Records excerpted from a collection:
------------------------

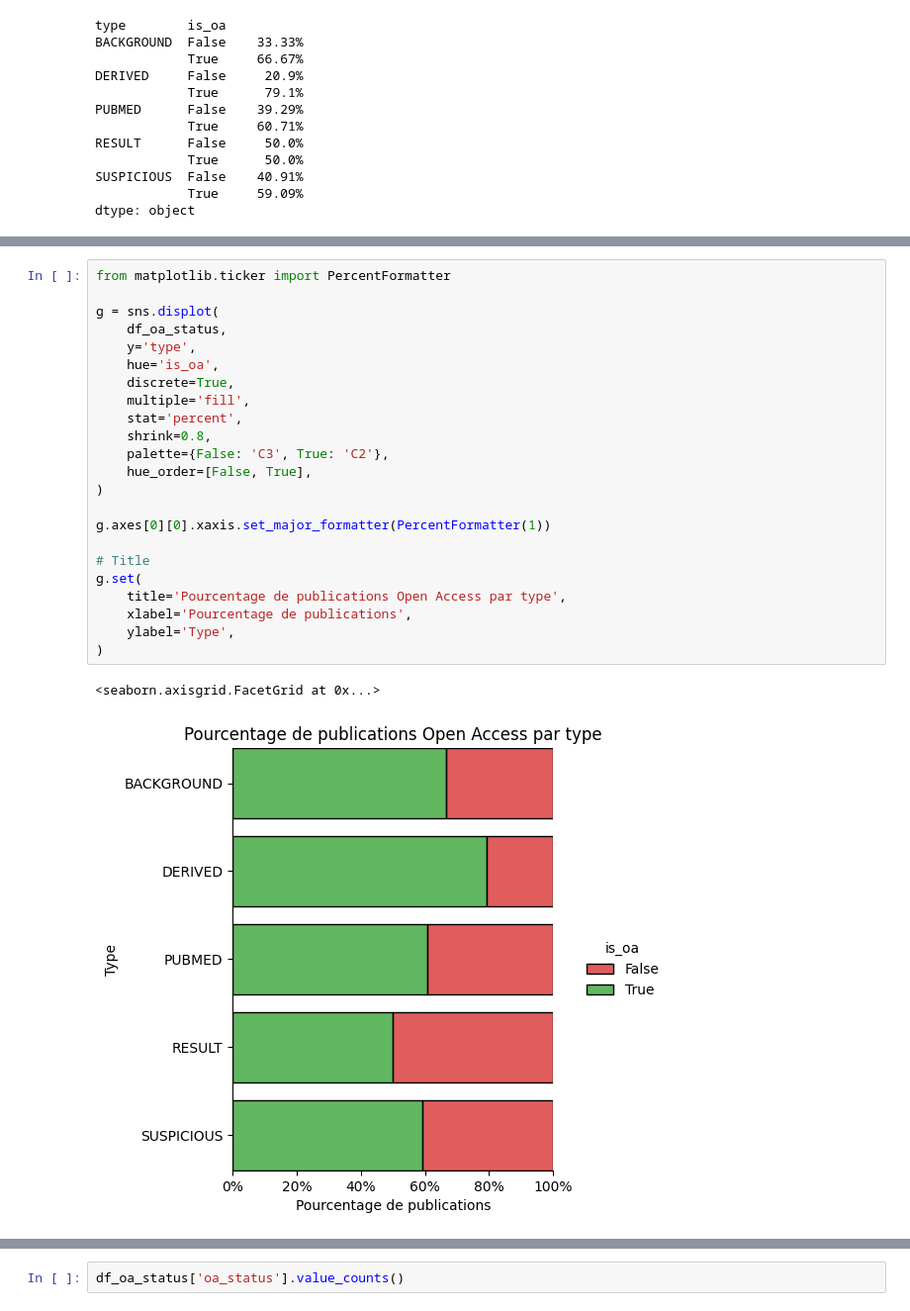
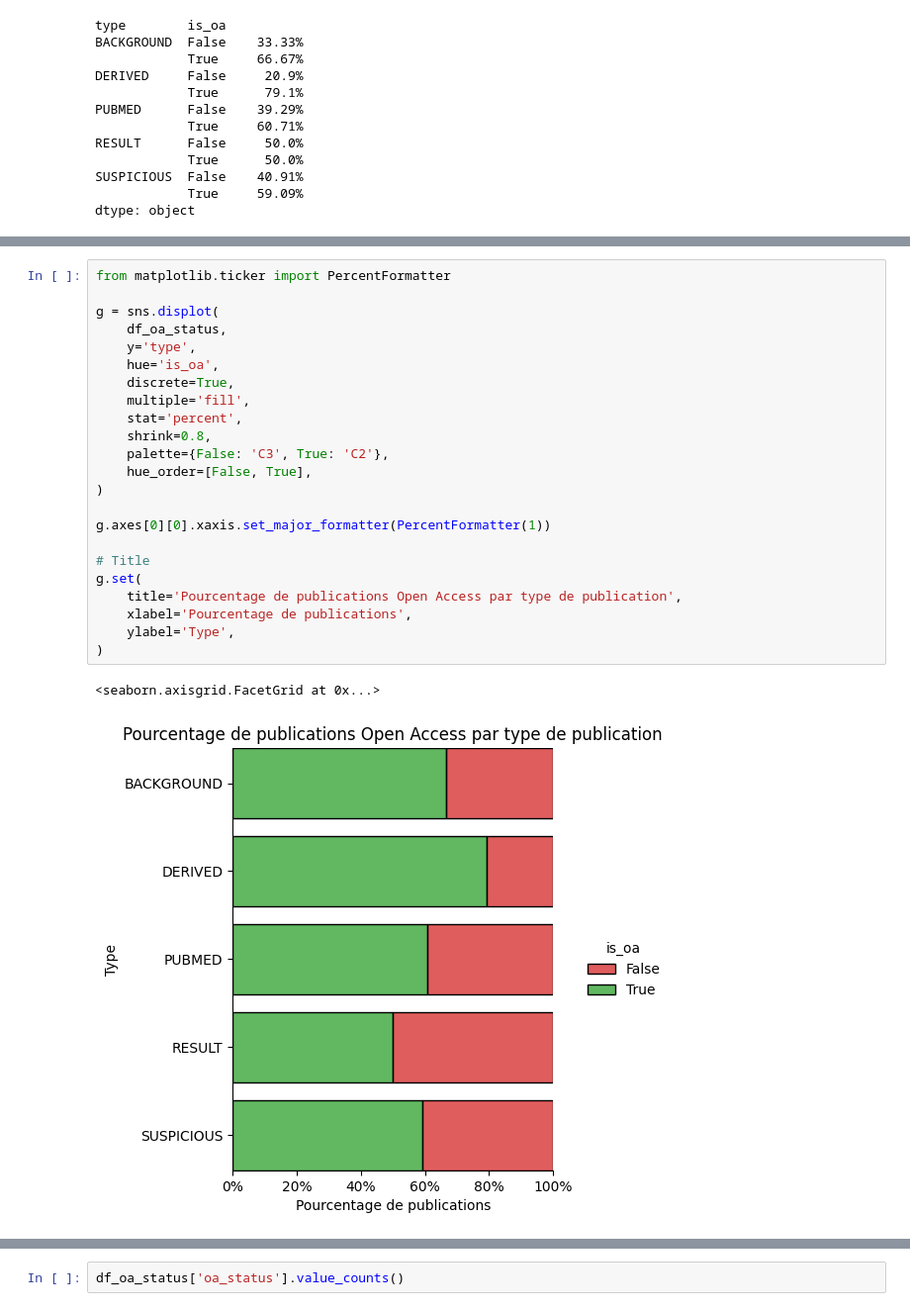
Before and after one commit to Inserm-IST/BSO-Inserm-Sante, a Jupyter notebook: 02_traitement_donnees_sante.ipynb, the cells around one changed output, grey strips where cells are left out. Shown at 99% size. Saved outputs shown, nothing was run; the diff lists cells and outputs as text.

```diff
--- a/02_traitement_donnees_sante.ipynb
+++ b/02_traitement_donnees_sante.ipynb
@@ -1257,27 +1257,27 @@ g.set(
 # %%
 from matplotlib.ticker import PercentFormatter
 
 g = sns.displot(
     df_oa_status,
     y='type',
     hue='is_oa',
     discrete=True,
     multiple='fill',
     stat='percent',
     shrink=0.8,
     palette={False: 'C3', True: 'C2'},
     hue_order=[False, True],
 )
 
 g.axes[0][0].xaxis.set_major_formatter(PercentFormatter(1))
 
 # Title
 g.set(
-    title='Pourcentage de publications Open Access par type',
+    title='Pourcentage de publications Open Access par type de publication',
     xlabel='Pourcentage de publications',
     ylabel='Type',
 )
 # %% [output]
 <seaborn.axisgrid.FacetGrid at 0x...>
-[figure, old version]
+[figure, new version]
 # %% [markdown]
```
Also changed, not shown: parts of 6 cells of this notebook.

------------------------

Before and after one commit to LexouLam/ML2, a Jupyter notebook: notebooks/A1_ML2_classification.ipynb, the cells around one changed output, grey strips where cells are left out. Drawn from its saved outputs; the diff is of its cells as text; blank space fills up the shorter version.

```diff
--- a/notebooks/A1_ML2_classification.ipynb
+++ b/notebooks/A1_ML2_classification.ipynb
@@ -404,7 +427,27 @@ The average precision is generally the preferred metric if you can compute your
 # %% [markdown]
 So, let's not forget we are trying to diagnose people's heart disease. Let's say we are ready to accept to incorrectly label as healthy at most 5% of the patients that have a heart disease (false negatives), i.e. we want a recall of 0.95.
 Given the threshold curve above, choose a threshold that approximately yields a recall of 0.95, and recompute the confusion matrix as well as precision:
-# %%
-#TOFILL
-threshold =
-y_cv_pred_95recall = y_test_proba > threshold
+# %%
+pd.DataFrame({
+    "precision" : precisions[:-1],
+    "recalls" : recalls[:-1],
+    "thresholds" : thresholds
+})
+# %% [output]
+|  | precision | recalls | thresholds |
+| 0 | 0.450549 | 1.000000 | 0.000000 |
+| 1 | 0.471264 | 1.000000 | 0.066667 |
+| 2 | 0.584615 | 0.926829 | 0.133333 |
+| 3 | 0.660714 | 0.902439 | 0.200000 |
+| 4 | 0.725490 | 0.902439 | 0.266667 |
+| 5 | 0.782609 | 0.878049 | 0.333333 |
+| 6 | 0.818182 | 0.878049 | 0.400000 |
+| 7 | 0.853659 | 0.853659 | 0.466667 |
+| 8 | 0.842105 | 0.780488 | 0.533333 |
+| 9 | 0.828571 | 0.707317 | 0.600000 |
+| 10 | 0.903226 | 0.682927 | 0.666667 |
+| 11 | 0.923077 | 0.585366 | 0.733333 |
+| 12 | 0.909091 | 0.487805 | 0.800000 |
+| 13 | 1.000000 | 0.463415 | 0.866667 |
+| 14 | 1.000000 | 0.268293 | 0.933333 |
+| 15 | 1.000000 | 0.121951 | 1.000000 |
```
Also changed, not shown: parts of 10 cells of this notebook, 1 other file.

------------------------

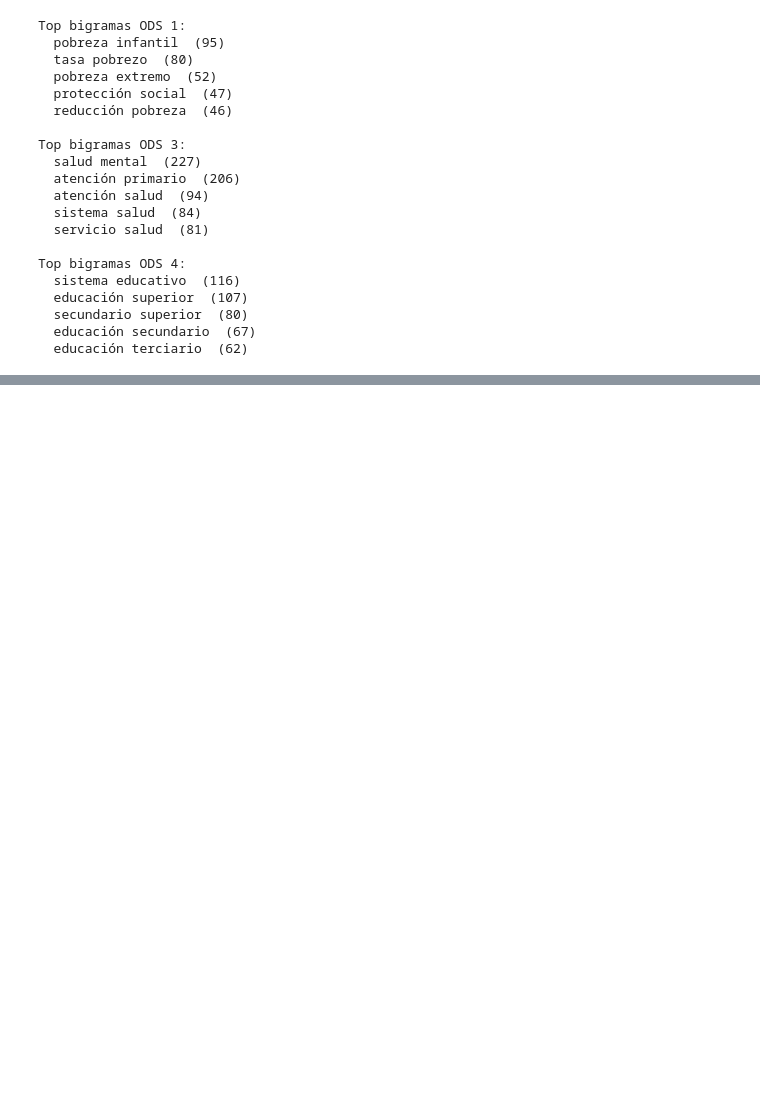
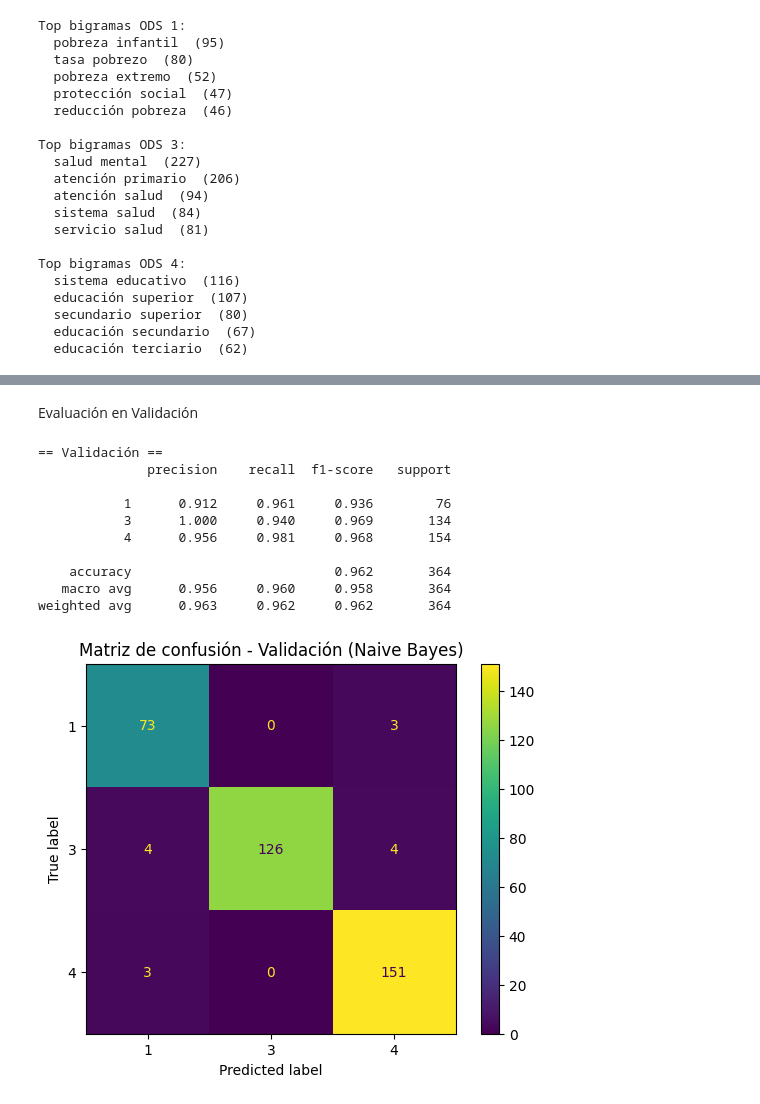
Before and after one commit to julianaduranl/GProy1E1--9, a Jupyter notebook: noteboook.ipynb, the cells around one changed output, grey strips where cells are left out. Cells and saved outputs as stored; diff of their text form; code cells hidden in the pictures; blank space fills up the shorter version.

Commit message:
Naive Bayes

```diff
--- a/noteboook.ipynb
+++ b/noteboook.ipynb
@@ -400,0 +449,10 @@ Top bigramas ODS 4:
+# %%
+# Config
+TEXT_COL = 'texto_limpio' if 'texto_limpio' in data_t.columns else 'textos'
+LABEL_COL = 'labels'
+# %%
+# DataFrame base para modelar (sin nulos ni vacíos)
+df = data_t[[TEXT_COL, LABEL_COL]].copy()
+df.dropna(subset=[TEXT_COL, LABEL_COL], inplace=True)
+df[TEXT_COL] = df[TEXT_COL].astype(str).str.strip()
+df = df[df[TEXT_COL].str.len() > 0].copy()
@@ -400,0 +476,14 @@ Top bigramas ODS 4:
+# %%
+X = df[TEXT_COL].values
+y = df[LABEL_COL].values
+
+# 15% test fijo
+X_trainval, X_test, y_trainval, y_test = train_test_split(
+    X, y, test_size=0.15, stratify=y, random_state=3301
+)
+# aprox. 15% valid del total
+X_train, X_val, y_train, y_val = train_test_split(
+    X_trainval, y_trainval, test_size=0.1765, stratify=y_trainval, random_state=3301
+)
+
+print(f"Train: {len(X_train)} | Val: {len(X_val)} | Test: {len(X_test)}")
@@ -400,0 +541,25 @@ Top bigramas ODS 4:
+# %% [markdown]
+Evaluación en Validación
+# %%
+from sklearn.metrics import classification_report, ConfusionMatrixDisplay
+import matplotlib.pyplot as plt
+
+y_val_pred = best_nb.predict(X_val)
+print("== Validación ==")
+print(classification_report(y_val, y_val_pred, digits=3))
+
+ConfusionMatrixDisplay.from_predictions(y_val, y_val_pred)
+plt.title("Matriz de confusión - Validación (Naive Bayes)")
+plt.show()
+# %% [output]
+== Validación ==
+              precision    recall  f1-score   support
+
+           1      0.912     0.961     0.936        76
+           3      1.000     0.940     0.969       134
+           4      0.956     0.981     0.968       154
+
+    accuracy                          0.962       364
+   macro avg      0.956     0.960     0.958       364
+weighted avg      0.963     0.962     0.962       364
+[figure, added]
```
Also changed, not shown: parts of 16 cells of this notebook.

------------------------

Work instructions
Every line above in which the word "figure" occurs is to be copied.

Answer section
-[figure, old version]
+[figure, new version]
+[figure, added]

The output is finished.